Today's News

  • Sheriff just says no to needles

    Only a handful of those serving on a needle exchange committee chose sides during a meeting Monday at the Anderson County Health Department, but those who did made no bones about the way they feel about providing free syringes to IV drug users.

    “The sheriff and I have over six decades of law enforcement experience combined, and we’ve used those to teach children about the dangers of drugs,” said Chief Deputy Joe Milam, who attended on behalf of Sheriff Troy Young. “We’re not going to say don’t use drugs, but if you do, use this.


    By Ben Carlson

    News staff

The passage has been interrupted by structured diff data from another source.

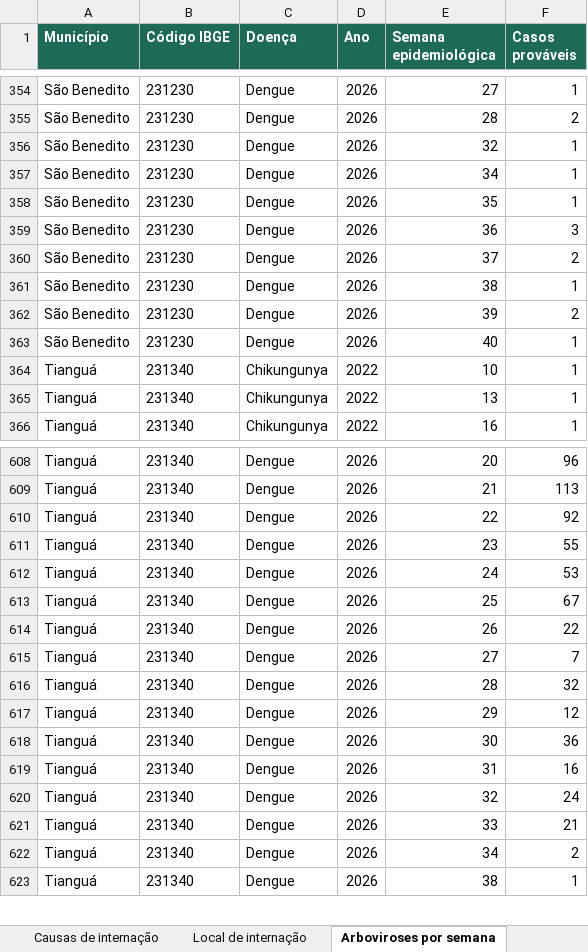
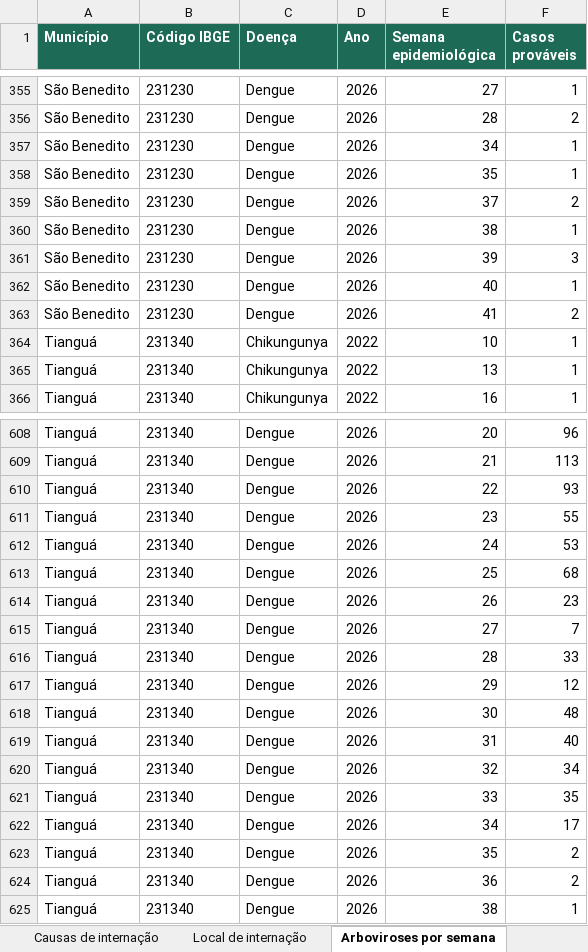
Before and after one commit to rickalves/ibisaude, an Excel workbook: web/public/dados/planilhas/observatorio-saude-ibiapaba.xlsx, sheet Arboviroses por semana, drawn as a sheet; only a part is shown, gaps mark what is left out; values as stored, in another font and other column widths than the file's, no borders; removed rows and columns are numbered as before the commit, all else as after; the diff covers the shown part only; the diff names each change by its address in the sheet, - before the commit and + after, or states it on an @@ line.

```diff
--- a/web/public/dados/planilhas/observatorio-saude-ibiapaba.xlsx (sheet Arboviroses por semana)
+++ b/web/public/dados/planilhas/observatorio-saude-ibiapaba.xlsx (sheet Arboviroses por semana)
-row 356: São Benedito | 231230 | Dengue | 2026 | 32 | 1
-row 359: São Benedito | 231230 | Dengue | 2026 | 36 | 3
-F361 (Casos prováveis): 2
+F361 (Casos prováveis): 3
+row 363: São Benedito | 231230 | Dengue | 2026 | 41 | 2
-F610 (Casos prováveis): 92
+F610 (Casos prováveis): 93
-F613 (Casos prováveis): 67
+F613 (Casos prováveis): 68
-F614 (Casos prováveis): 22
+F614 (Casos prováveis): 23
-F616 (Casos prováveis): 32
+F616 (Casos prováveis): 33
-F618 (Casos prováveis): 36
+F618 (Casos prováveis): 48
-F619 (Casos prováveis): 16
+F619 (Casos prováveis): 40
-F620 (Casos prováveis): 24
+F620 (Casos prováveis): 34
-F621 (Casos prováveis): 21
+F621 (Casos prováveis): 35
-F622 (Casos prováveis): 2
+F622 (Casos prováveis): 17
+row 623: Tianguá | 231340 | Dengue | 2026 | 35 | 2
+row 624: Tianguá | 231340 | Dengue | 2026 | 36 | 2
```
Also changed, not shown: 4 added rows and 49 edited cells elsewhere in this sheet, sheet Indicadores (detalhe), sheet Indicadores, sheet Leia-me, 12 other files.
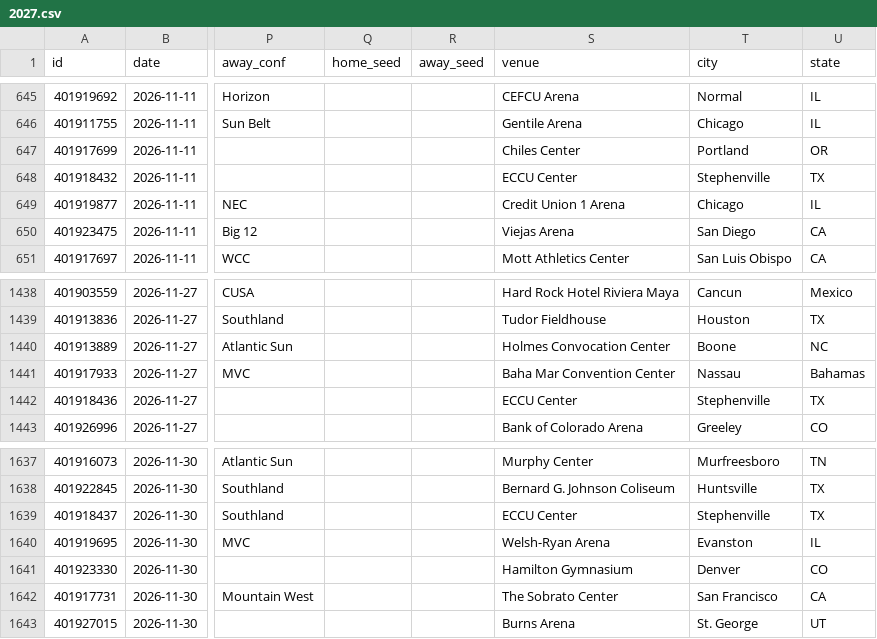
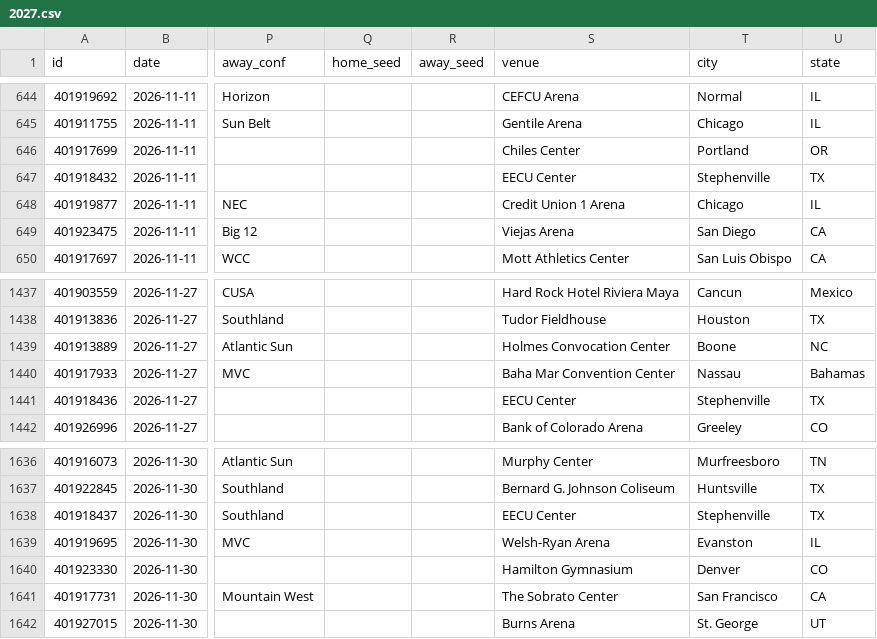
Before and after one commit to rjr5021/college-basketball-belt, a CSV file: data/women/games/2027.csv, drawn as a sheet; only a part is shown, gaps mark what is left out; addresses are those after the commit; the diff covers the shown part only; the diff names each change by its address in the sheet, - before the commit and + after, or states it on an @@ line.

```diff
--- a/data/women/games/2027.csv
+++ b/data/women/games/2027.csv
-S647 (venue): ECCU Center
+S647 (venue): EECU Center
-S1441 (venue): ECCU Center
+S1441 (venue): EECU Center
-S1638 (venue): ECCU Center
+S1638 (venue): EECU Center
```
Also changed, not shown: 3 added rows, 4 removed rows and 43 edited cells elsewhere in this file, data/games/2027.csv, 1 other file.
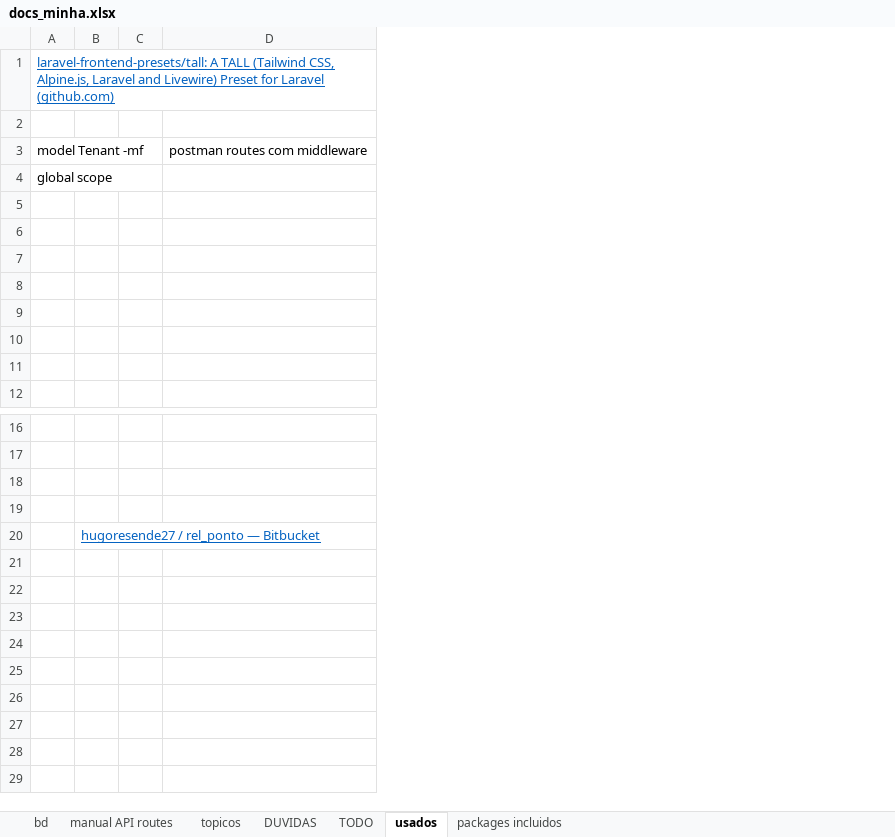
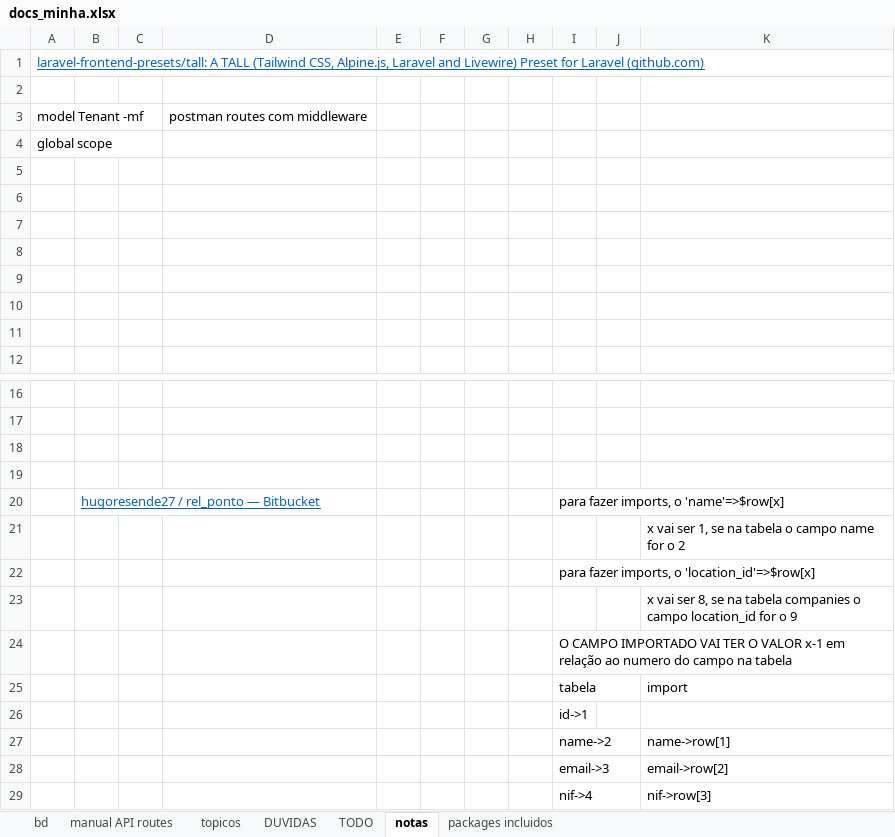
Before and after one commit to hugoresende27/estagio_relogio_ponto, an Excel workbook: docs_minha.xlsx, sheet notas, drawn as a sheet; only a part is shown, gaps mark what is left out; values as stored, in another font and other column widths than the file's, no borders; charts and pictures not drawn; the diff names each change by its address in the sheet, - before the commit and + after, or states it on an @@ line.

Commit message:
employees_import_todo

```diff
--- a/docs_minha.xlsx (sheet notas)
+++ b/docs_minha.xlsx (sheet notas)
-sheet tab: usados
+sheet tab: notas
+column E, empty
+column F, empty
+column G, empty
+column H, empty
+column I, row 20: para fazer imports, o 'name'=>$row[x]
+column J, empty
+column K, empty
+row 21:  |  |  |  |  |  |  |  |  |  | x vai ser 1, se na tabela o campo name for o 2
+row 22:  |  |  |  |  |  |  |  | para fazer imports, o 'location_id'=>$row[x]
+row 23:  |  |  |  |  |  |  |  |  |  | x vai ser 8, se na tabela companies o campo location_id for o 9
+row 24:  |  |  |  |  |  |  |  | O CAMPO IMPORTADO VAI TER O VALOR x-1 em relação ao numero do campo na tabela
+row 25:  |  |  |  |  |  |  |  | tabela |  | import
+row 26:  |  |  |  |  |  |  |  | id->1
+row 27:  |  |  |  |  |  |  |  | name->2 |  | name->row[1]
+row 28:  |  |  |  |  |  |  |  | email->3 |  | email->row[2]
+row 29:  |  |  |  |  |  |  |  | nif->4 |  | nif->row[3]
```
Also changed, not shown: sheet manual API routes, 6 other files.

    Residents who live along Highway 151 in Alton have threatened legal action for months if state transportation officials continued to ignore their demands to get heavy trucks off that treacherous stretch of road.

    On Monday, their threats turned into reality.

  • Fire district to build new Glensboro station

    Firefighters operating out of Station 3 in Glensboro will soon have a new home.

    The Anderson County Fire District recently solicited for bids for a new facility to replace the old brick building that is filled with mold, has cracked floors and foundation and is no longer usable.

    “It has outlived its usefulness,” said Fire Chief Patrick Krogman. “It has several large cracks in the floor and constant water issues from water coming down the hill behind it.

  • Library board gets glimpse of new building

    A railroad trestle entrance, a bell to ring when a child reads their first book, and a sign made by local artists are just a few of the ideas the Anderson Public Library Board tossed around at its monthly meeting last Tuesday.

    Monica Sumner, vice president at Brandstetter Carroll, Inc., the architect firm in charge of the expansion project, said, “Right now we are 90 percent complete, the last 10 percent is the most difficult.”

  • She wants to be your personal chef

    Some people dream of coming home from a stress-filled day and knowing that within minutes, a home-cooked gourmet meal of their choice will be ready in a matter of minutes.

    Meet Laura Hahnes, a Lawrenceburg woman bent on making their dreams — and hers — come true by becoming your personal chef.

    “As a personal chef, I plan customized menus, shop for groceries and prepare nutritious dinners for busy people in their home,” said Hahnes, who just kicked off her personal chef business called Dinner Thyme.

  • Police chase ends when vehicle wrecks near Wild Turkey


    A police chase that started in Versailles earlier this afternoon ended when a car driven by an unidentified female driver crashed near Wild Turkey on Versailles Road.

    The woman was taken by ambulance to an area hospital with undisclosed injuries after her car apparently rolled over a small bank near the distillery’s main entrance. She was reportedly conscious and speaking when EMS personnel loaded her into an ambulance.

  • Another dead dog found on Ripy St.


    Just days after a Ripy Street man was charged with allowing a dog tied up in his back yard to starve to death, another dog was shot and killed just two houses down the street.

    Carrie Searcy, of 402 1/2 Ripy Street, said her 9-pound miniature pinscher/terrier mix dog Lena died after being shot two times with a pellet gun.

    “You never think someone is going to shoot your dog,” Searcy said, adding that the incident has left her very upset at losing her pet.

  • Dad claims son didn’t allow dog to starve

    The father of a Ripy Street man cited for second-degree cruelty to animals is refuting that his son allowed a dog tied up behind his house to starve to death.

    “That dog was 16 years old. That’s 112 years in human life” Tim Tinnell said last Wednesday afternoon. “It didn’t die of starvation. It died of old age.”

    His son, Howard Tinnell of 308 Ripy St. stands accused of tying up the elderly miniature pinscher in his back yard and not giving food, water or shelter for approximately two weeks.

  • Plan OK’d for $17.5M warehouse

    A distribution company is negotiating to purchase all 47 acres of the industrial park on U.S. 127 where it plans to build a 306,000 square foot warehouse, The Anderson News has confirmed.
    Verst Group Logistics, located in northern Kentucky, received unanimous approval from the Lawrenceburg-Anderson County Planning and Zoning Commission last week on its site development plan for a proposed $17.5 million facility that would bring an undisclosed number of jobs to the area.

  • Needle exchange meeting is Monday

    City, county and health board officials will meet Monday to discuss the possibility of creating a needle exchange program for drug addicts.
    The meeting, which is open to the public, is scheduled to begin at 10 a.m. and will be held at the health department building on Glensboro Road.
    The idea, which requires the approval of the health board, city council and fiscal court, surfaced during last month’s health board meeting and was immediately met with staunch opposition during a fiscal court meeting a few days later.